Verne has been at the center of the action of several historic moments in sports, including the Tonya Harding/Nancy Kerrigan debacle at the 1994 Winter Olympics, Super Bowl XIII, when Cowboys tight end Jackie Smith dropped the ball that would have tied the game – “Bless his heart,” Verne said after the play – and the 50th Masters, when Jack Nicklaus came from behind to win – “Yes, Sir!” was Verne’s call.

Throughout his career, Verne has been an unofficial ambassador for Steamboat, often mentioning the town in his broadcasts. He fell in love with Steamboat when he learned to ski here in 1971, and he and his wife, Nancy, have lived in the Yampa Valley for four decades. Longtime community leader Rod Hanna first met Verne in 1975 and the two have been friends ever since. “I always appreciate that Verne used his platform to make his love of Steamboat known,” Rod says.

Verne stepped back from broadcasting college football games in 2016 and from college basketball in 2018. But he continued to cover golf, especially the Masters tournament, which holds a special place for Verne, who celebrated his first anniversary with Nancy in Augusta 41 years ago. “So many memorable occasions here,” Verne said.

“What a man, what a career,” said Masters chairman Fred Ridley, summing up Verne’s reputation in one simple phrase.

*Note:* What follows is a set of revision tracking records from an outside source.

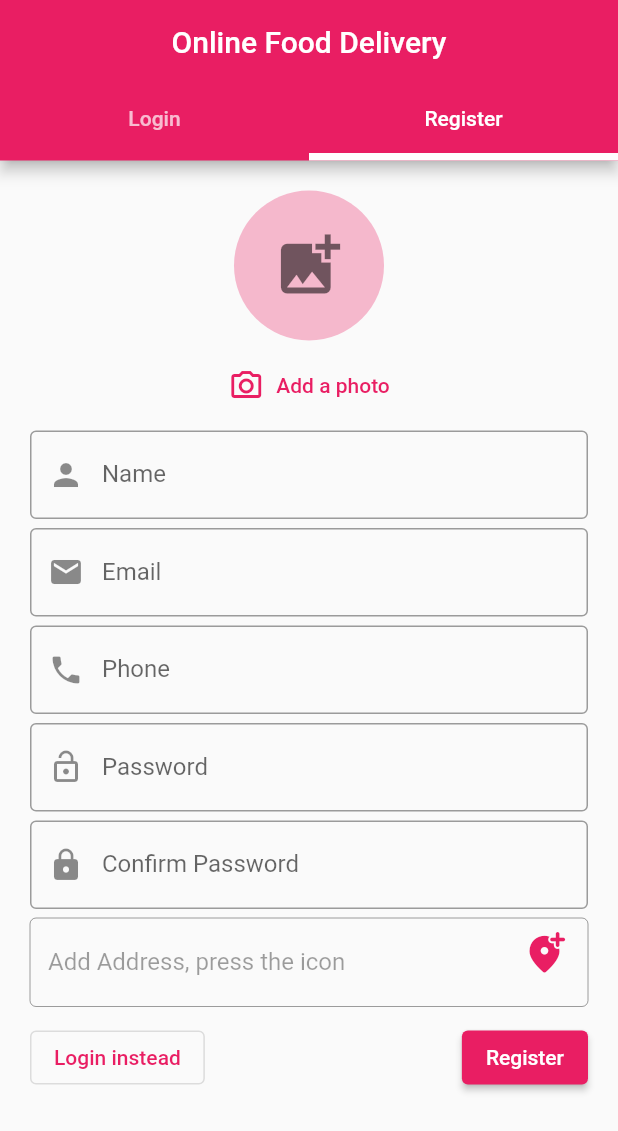
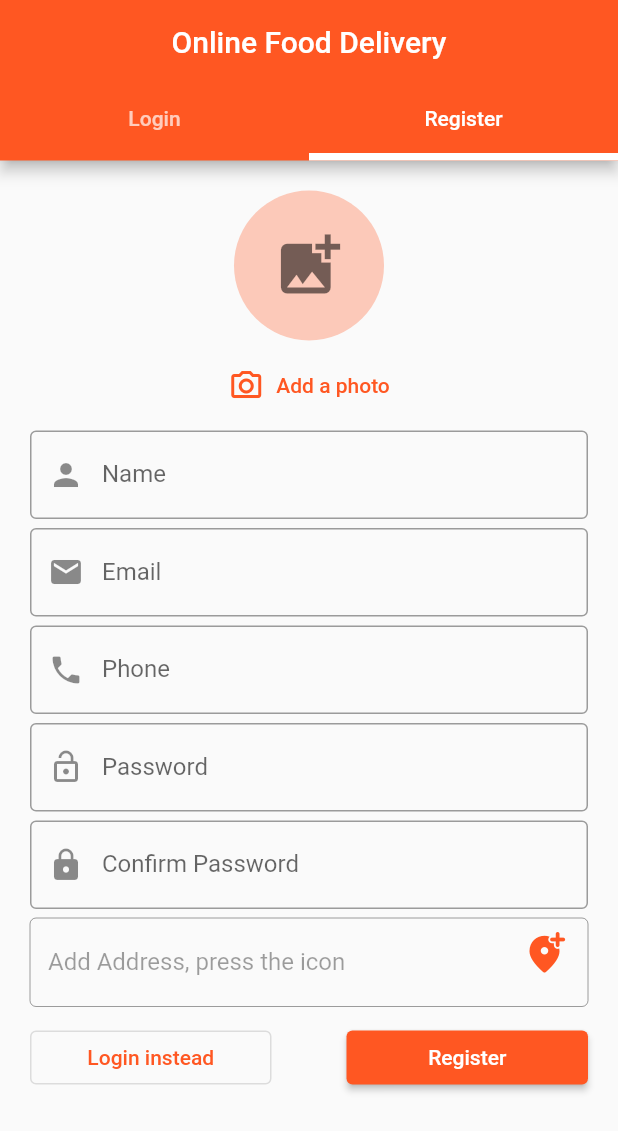
Before and after one commit to mydigita/food-order-and-delivery-app, a Flutter app: the screen it shows after launch, tab 2 chosen, after a tap on "Login instead", on a phone screen of 412 x 824 dp. Shown: the top 1131 px of the screen. Run offline on Flutter 3.47's test engine with Material 2 defaults, Android fonts, the light colour scheme and no system bars; our stand-ins replace image_picker.

Commit message:
changed app theme and redesigned login page

```diff
--- a/lib/authentication/loginpage.dart
+++ b/lib/authentication/loginpage.dart
@@ -15,46 +15,36 @@ class _LoginPageState extends State<LoginPage> {
       child: Column(
         mainAxisSize: MainAxisSize.max,
         children: [
-          Stack(
-            alignment: Alignment.center,
-            children: [
-              Container(
-                color: null,
-                child: Image.asset("images/seller.jpg"),
-              ),
-              Container(
-                alignment: Alignment.center,
-                padding: const EdgeInsets.all(10),
-                decoration: BoxDecoration(
-                  borderRadius: BorderRadius.circular(5),
-                  color: Colors.black38,
-                ),
-                child: Column(
-                  children: const [
-                    Text(
-                      'Welcome!',
-                      style: TextStyle(
-                        fontSize: 30,
-                        color: Colors.white,
-                        fontWeight: FontWeight.w400,
-                      ),
-                    ),
-                    SizedBox(
-                      height: 20,
-                    ),
-                    Text(
-                      'Sell your foods online and grow your Business everyday!',
-                      style: TextStyle(
-                        fontSize: 18,
-                        color: Colors.white,
-                      ),
-                    ),
-                  ],
+          Container(
+            padding: const EdgeInsets.only(top: 30),
+            child: Center(
+              child: Text(
+                'Welcome to foodyline!',
+                style: TextStyle(
+                  fontSize: 30,
+                  fontWeight: FontWeight.w400,
+                  color: Theme.of(context).primaryColor,
                 ),
               ),
-            ],
+            ),
           ),
-          const SizedBox(height: 20),
+          const SizedBox(
+            height: 15,
+          ),
+          const Text(
+            'Sell more foods and grow faster',
+            style: TextStyle(fontSize: 17),
+          ),
+          Container(
+            padding: const EdgeInsets.only(top: 15),
+            child: const Icon(
+              Icons.fingerprint,
+              size: 120,
+              color: Colors.black45,
+            ),
+          ),
+          const SizedBox(height: 12),
+          const Text('Login to continue...'),
           Padding(
             padding: const EdgeInsets.all(12.0),
             child: Form(
@@ -91,10 +81,11 @@ class _LoginPageState extends State<LoginPage> {
                     autocorrect: false,
                     textCapitalization: TextCapitalization.none,
                     enableSuggestions: false,
+                    obscureText: true,
                     decoration: const InputDecoration(
                       border: OutlineInputBorder(),
                       labelText: "Password",
-                      prefixIcon: Icon(Icons.star),
+                      prefixIcon: Icon(Icons.lock_open),
                     ),
                     validator: (value) {
                       if (value!.isEmpty ||
@@ -114,11 +105,16 @@ class _LoginPageState extends State<LoginPage> {
             child: Row(
               mainAxisAlignment: MainAxisAlignment.spaceBetween,
               children: [
-                OutlinedButton(
-                  onPressed: () {},
-                  child: const Text('Signup instead'),
+                Expanded(
+                  child: OutlinedButton(
+                    onPressed: () {},
+                    child: const Text('Signup instead'),
+                  ),
                 ),
-                ElevatedButton(onPressed: () {}, child: const Text('Login'))
+                const SizedBox(width: 50),
+                Expanded(
+                    child: ElevatedButton(
+                        onPressed: () {}, child: const Text('Login')))
               ],
             ),
           ),
--- a/lib/authentication/registerpage.dart
+++ b/lib/authentication/registerpage.dart
@@ -138,13 +138,18 @@ class _RegisterPageState extends State<RegisterPage> {
           Row(
             mainAxisAlignment: MainAxisAlignment.spaceBetween,
             children: [
-              OutlinedButton(
-                onPressed: () {},
-                child: const Text("Login instead"),
+              Expanded(
+                child: OutlinedButton(
+                  onPressed: () {},
+                  child: const Text("Login instead"),
+                ),
               ),
-              ElevatedButton(
-                onPressed: () {},
-                child: const Text("Register"),
+              const SizedBox(width: 50),
+              Expanded(
+                child: ElevatedButton(
+                  onPressed: () {},
+                  child: const Text("Register"),
+                ),
               ),
             ],
           ),
--- a/lib/main.dart
+++ b/lib/main.dart
@@ -14,7 +14,7 @@ class MyApp extends StatelessWidget {
     return MaterialApp(
       title: 'Sellers App',
       theme: ThemeData(
-        primarySwatch: Colors.pink,
+        primarySwatch: Colors.deepOrange,
       ),
       home: const SplashScreen(),
     );
```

With that final tournament behind him, Verne is headed home to Steamboat.

“I can’t wait to sit on our deck and watch the aspens shimmering in a gentle breeze,” Verne says. “I can’t wait for many terrific evenings in the Strings Pavilion. I can’t wait to spend some time at the Steamboat Art Museum and I can’t wait to sleep late in the morning.”

Welcome home, Verne.

Editor’s note: Steamboat Magazine media editor Jennie Lay talked with Verne following the release of his book, “Play by Play,” in 2018. To read that interview, visit: